* _Task prompt_: Leave out the pictures and reproduce all of the data exactly.

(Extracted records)
------
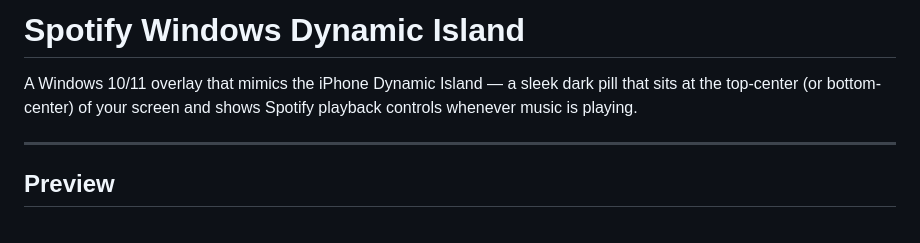
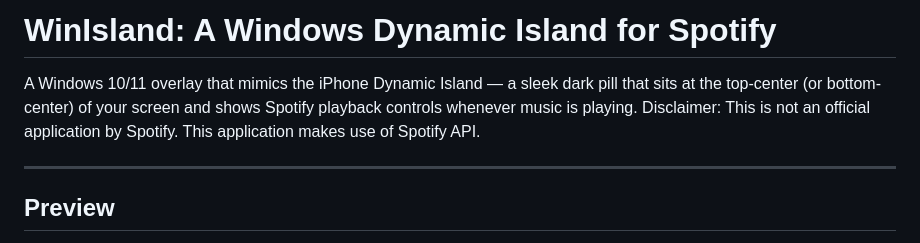
Before and after one commit to kairoskoh/spotify-windows-dynamic-island, a Markdown page: README.md, the part around the change. Drawn GitHub-style.

Commit message:
docs: rename to WinIsland and add Spotify disclaimer
Co-Authored-By: Claude Sonnet 4.6 <noreply@anthropic.com>

```diff
--- a/README.md
+++ b/README.md
@@ -1,6 +1,6 @@
-# Spotify Windows Dynamic Island
+# WinIsland: A Windows Dynamic Island for Spotify
 
-A Windows 10/11 overlay that mimics the iPhone Dynamic Island — a sleek dark pill that sits at the top-center (or bottom-center) of your screen and shows Spotify playback controls whenever music is playing.
+A Windows 10/11 overlay that mimics the iPhone Dynamic Island — a sleek dark pill that sits at the top-center (or bottom-center) of your screen and shows Spotify playback controls whenever music is playing. Disclaimer: This is not an official application by Spotify. This application makes use of Spotify API.
 
 ---
 
```
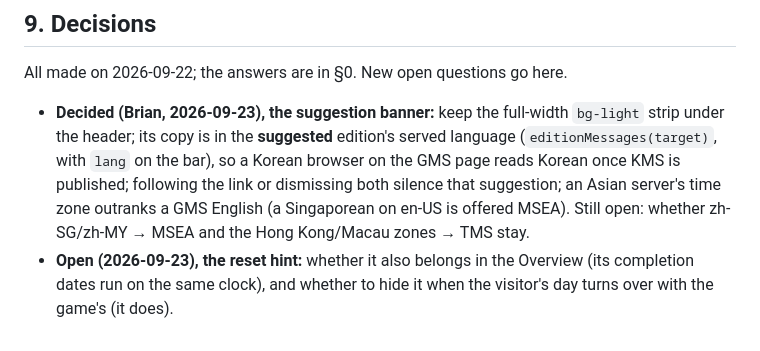
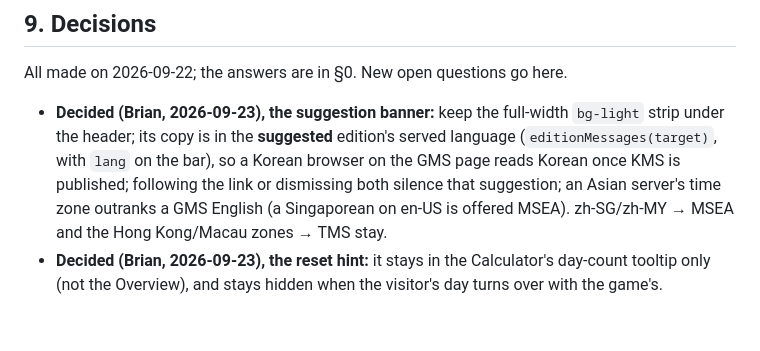
Before and after one commit to Hyporos/maple-symbols, a Markdown page: docs/REGIONS.md, the part around one of its changes. Rendered like a GitHub page.

Commit message:
Record the Grand Sacred power, banner scope and reset hint decisions
Co-Authored-By: Claude Opus 5.5 (1M context) <noreply@anthropic.com>

```diff
--- a/docs/REGIONS.md
+++ b/docs/REGIONS.md
@@ -171,5 +171,5 @@ Self-canonical per edition; reciprocal hreflang in the page and the sitemap; an
 
 All made on 2026-09-22; the answers are in §0. New open questions go here.
 
-- **Decided (Brian, 2026-09-23), the suggestion banner:** keep the full-width `bg-light` strip under the header; its copy is in the **suggested** edition's served language (`editionMessages(target)`, with `lang` on the bar), so a Korean browser on the GMS page reads Korean once KMS is published; following the link or dismissing both silence that suggestion; an Asian server's time zone outranks a GMS English (a Singaporean on en-US is offered MSEA). Still open: whether zh-SG/zh-MY → MSEA and the Hong Kong/Macau zones → TMS stay.
-- **Open (2026-09-23), the reset hint:** whether it also belongs in the Overview (its completion dates run on the same clock), and whether to hide it when the visitor's day turns over with the game's (it does).
+- **Decided (Brian, 2026-09-23), the suggestion banner:** keep the full-width `bg-light` strip under the header; its copy is in the **suggested** edition's served language (`editionMessages(target)`, with `lang` on the bar), so a Korean browser on the GMS page reads Korean once KMS is published; following the link or dismissing both silence that suggestion; an Asian server's time zone outranks a GMS English (a Singaporean on en-US is offered MSEA). zh-SG/zh-MY → MSEA and the Hong Kong/Macau zones → TMS stay.
+- **Decided (Brian, 2026-09-23), the reset hint:** it stays in the Calculator's day-count tooltip only (not the Overview), and stays hidden when the visitor's day turns over with the game's.
```
Also changed, not shown: other parts of docs/REGIONS.md (+1 -1 lines), docs/GAME.md (+1 -1 lines).
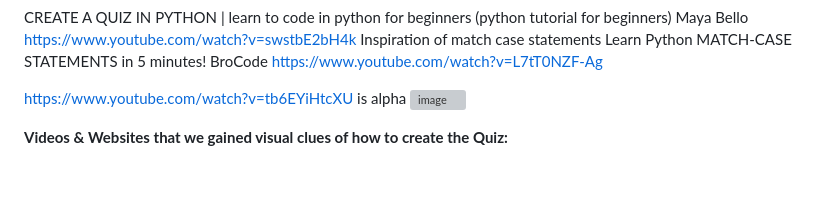
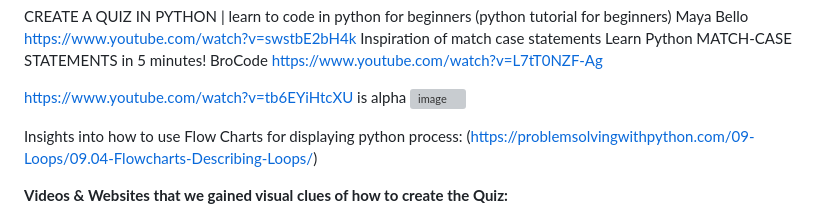
Before and after one commit to Viki-coding/ADHD-Self-Assessment, a Markdown page: README.md, the part around the change. GitHub-like rendering; blank space fills up the shorter version; grey boxes are pictures that could not be loaded.

Commit message:
Update read.me credits section

```diff
--- a/README.md
+++ b/README.md
@@ -257,6 +257,8 @@ https://www.youtube.com/watch?v=tb6EYiHtcXU
 is alpha
 ![image](https://github.com/user-attachments/assets/51d70b81-ee30-427c-9d3b-fb49aff107d2)
 
+Insights into how to use Flow Charts for displaying python process:
+(https://problemsolvingwithpython.com/09-Loops/09.04-Flowcharts-Describing-Loops/)
 
 <b>Videos & Websites that we gained visual clues of how to create the Quiz:</b>
 
```
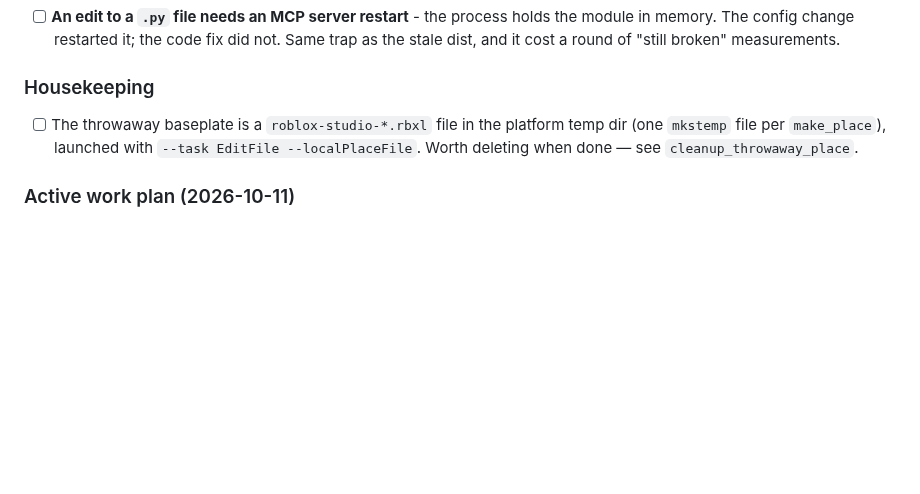
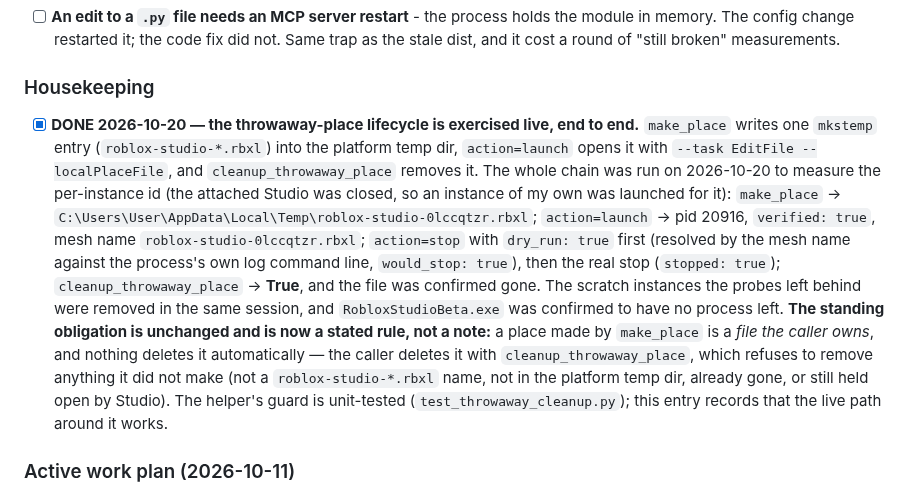
Before and after one commit to bdidk235/RobloxStudioMCP, a Markdown page: TODO.md, the part around the change. GitHub-like rendering; blank space fills up the shorter version.

Commit message:
Close the throwaway-place item: the live lifecycle is exercised

```diff
--- a/TODO.md
+++ b/TODO.md
@@ -317,7 +317,8 @@ Four verifiers (one per review source, model `step-5-preview-free`, live-Studio
 
 ### Housekeeping
 
-- [ ] The throwaway baseplate is a `roblox-studio-*.rbxl` file in the platform temp dir (one `mkstemp` file per `make_place`), launched with `--task EditFile --localPlaceFile`. Worth deleting when done — see `cleanup_throwaway_place`.
+- [x] **DONE 2026-10-20 — the throwaway-place lifecycle is exercised live, end to end.** `make_place` writes one `mkstemp` entry (`roblox-studio-*.rbxl`) into the platform temp dir, `action=launch` opens it with `--task EditFile --localPlaceFile`, and `cleanup_throwaway_place` removes it. The whole chain was run on 2026-10-20 to measure the per-instance id (the attached Studio was closed, so an instance of my own was launched for it): `make_place` → `C:\Users\User\AppData\Local\Temp\roblox-studio-0lccqtzr.rbxl`; `action=launch` → pid 20916, `verified: true`, mesh name `roblox-studio-0lccqtzr.rbxl`; `action=stop` with `dry_run: true` first (resolved by the mesh name against the process's own log command line, `would_stop: true`), then the real stop (`stopped: true`); `cleanup_throwaway_place` → **True**, and the file was confirmed gone. The scratch instances the probes left behind were removed in the same session, and `RobloxStudioBeta.exe` was confirmed to have no process left.
+  **The standing obligation is unchanged and is now a stated rule, not a note:** a place made by `make_place` is a *file the caller owns*, and nothing deletes it automatically — the caller deletes it with `cleanup_throwaway_place`, which refuses to remove anything it did not make (not a `roblox-studio-*.rbxl` name, not in the platform temp dir, already gone, or still held open by Studio). The helper's guard is unit-tested (`test_throwaway_cleanup.py`); this entry records that the live path around it works.
 
 ### Active work plan (2026-10-11)
 
```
------
* _Answer space_:
Before and after one commit to kairoskoh/spotify-windows-dynamic-island, a Markdown page: README.md, the part around the change. Drawn GitHub-style.

Commit message:
docs: rename to WinIsland and add Spotify disclaimer
Co-Authored-By: Claude Sonnet 4.6 <noreply@anthropic.com>

```diff
--- a/README.md
+++ b/README.md
@@ -1,6 +1,6 @@
-# Spotify Windows Dynamic Island
+# WinIsland: A Windows Dynamic Island for Spotify
 
-A Windows 10/11 overlay that mimics the iPhone Dynamic Island — a sleek dark pill that sits at the top-center (or bottom-center) of your screen and shows Spotify playback controls whenever music is playing.
+A Windows 10/11 overlay that mimics the iPhone Dynamic Island — a sleek dark pill that sits at the top-center (or bottom-center) of your screen and shows Spotify playback controls whenever music is playing. Disclaimer: This is not an official application by Spotify. This application makes use of Spotify API.
 
 ---
 
```
Before and after one commit to Hyporos/maple-symbols, a Markdown page: docs/REGIONS.md, the part around one of its changes. Rendered like a GitHub page.

Commit message:
Record the Grand Sacred power, banner scope and reset hint decisions
Co-Authored-By: Claude Opus 5.5 (1M context) <noreply@anthropic.com>

```diff
--- a/docs/REGIONS.md
+++ b/docs/REGIONS.md
@@ -171,5 +171,5 @@ Self-canonical per edition; reciprocal hreflang in the page and the sitemap; an
 
 All made on 2026-09-22; the answers are in §0. New open questions go here.
 
-- **Decided (Brian, 2026-09-23), the suggestion banner:** keep the full-width `bg-light` strip under the header; its copy is in the **suggested** edition's served language (`editionMessages(target)`, with `lang` on the bar), so a Korean browser on the GMS page reads Korean once KMS is published; following the link or dismissing both silence that suggestion; an Asian server's time zone outranks a GMS English (a Singaporean on en-US is offered MSEA). Still open: whether zh-SG/zh-MY → MSEA and the Hong Kong/Macau zones → TMS stay.
-- **Open (2026-09-23), the reset hint:** whether it also belongs in the Overview (its completion dates run on the same clock), and whether to hide it when the visitor's day turns over with the game's (it does).
+- **Decided (Brian, 2026-09-23), the suggestion banner:** keep the full-width `bg-light` strip under the header; its copy is in the **suggested** edition's served language (`editionMessages(target)`, with `lang` on the bar), so a Korean browser on the GMS page reads Korean once KMS is published; following the link or dismissing both silence that suggestion; an Asian server's time zone outranks a GMS English (a Singaporean on en-US is offered MSEA). zh-SG/zh-MY → MSEA and the Hong Kong/Macau zones → TMS stay.
+- **Decided (Brian, 2026-09-23), the reset hint:** it stays in the Calculator's day-count tooltip only (not the Overview), and stays hidden when the visitor's day turns over with the game's.
```
Also changed, not shown: other parts of docs/REGIONS.md (+1 -1 lines), docs/GAME.md (+1 -1 lines).
Before and after one commit to Viki-coding/ADHD-Self-Assessment, a Markdown page: README.md, the part around the change. GitHub-like rendering; blank space fills up the shorter version; grey boxes are pictures that could not be loaded.

Commit message:
Update read.me credits section

```diff
--- a/README.md
+++ b/README.md
@@ -257,6 +257,8 @@ https://www.youtube.com/watch?v=tb6EYiHtcXU
 is alpha
 ![image](https://github.com/user-attachments/assets/51d70b81-ee30-427c-9d3b-fb49aff107d2)
 
+Insights into how to use Flow Charts for displaying python process:
+(https://problemsolvingwithpython.com/09-Loops/09.04-Flowcharts-Describing-Loops/)
 
 <b>Videos & Websites that we gained visual clues of how to create the Quiz:</b>
 
```
Before and after one commit to bdidk235/RobloxStudioMCP, a Markdown page: TODO.md, the part around the change. GitHub-like rendering; blank space fills up the shorter version.

Commit message:
Close the throwaway-place item: the live lifecycle is exercised

```diff
--- a/TODO.md
+++ b/TODO.md
@@ -317,7 +317,8 @@ Four verifiers (one per review source, model `step-5-preview-free`, live-Studio
 
 ### Housekeeping
 
-- [ ] The throwaway baseplate is a `roblox-studio-*.rbxl` file in the platform temp dir (one `mkstemp` file per `make_place`), launched with `--task EditFile --localPlaceFile`. Worth deleting when done — see `cleanup_throwaway_place`.
+- [x] **DONE 2026-10-20 — the throwaway-place lifecycle is exercised live, end to end.** `make_place` writes one `mkstemp` entry (`roblox-studio-*.rbxl`) into the platform temp dir, `action=launch` opens it with `--task EditFile --localPlaceFile`, and `cleanup_throwaway_place` removes it. The whole chain was run on 2026-10-20 to measure the per-instance id (the attached Studio was closed, so an instance of my own was launched for it): `make_place` → `C:\Users\User\AppData\Local\Temp\roblox-studio-0lccqtzr.rbxl`; `action=launch` → pid 20916, `verified: true`, mesh name `roblox-studio-0lccqtzr.rbxl`; `action=stop` with `dry_run: true` first (resolved by the mesh name against the process's own log command line, `would_stop: true`), then the real stop (`stopped: true`); `cleanup_throwaway_place` → **True**, and the file was confirmed gone. The scratch instances the probes left behind were removed in the same session, and `RobloxStudioBeta.exe` was confirmed to have no process left.
+  **The standing obligation is unchanged and is now a stated rule, not a note:** a place made by `make_place` is a *file the caller owns*, and nothing deletes it automatically — the caller deletes it with `cleanup_throwaway_place`, which refuses to remove anything it did not make (not a `roblox-studio-*.rbxl` name, not in the platform temp dir, already gone, or still held open by Studio). The helper's guard is unit-tested (`test_throwaway_cleanup.py`); this entry records that the live path around it works.
 
 ### Active work plan (2026-10-11)
 
```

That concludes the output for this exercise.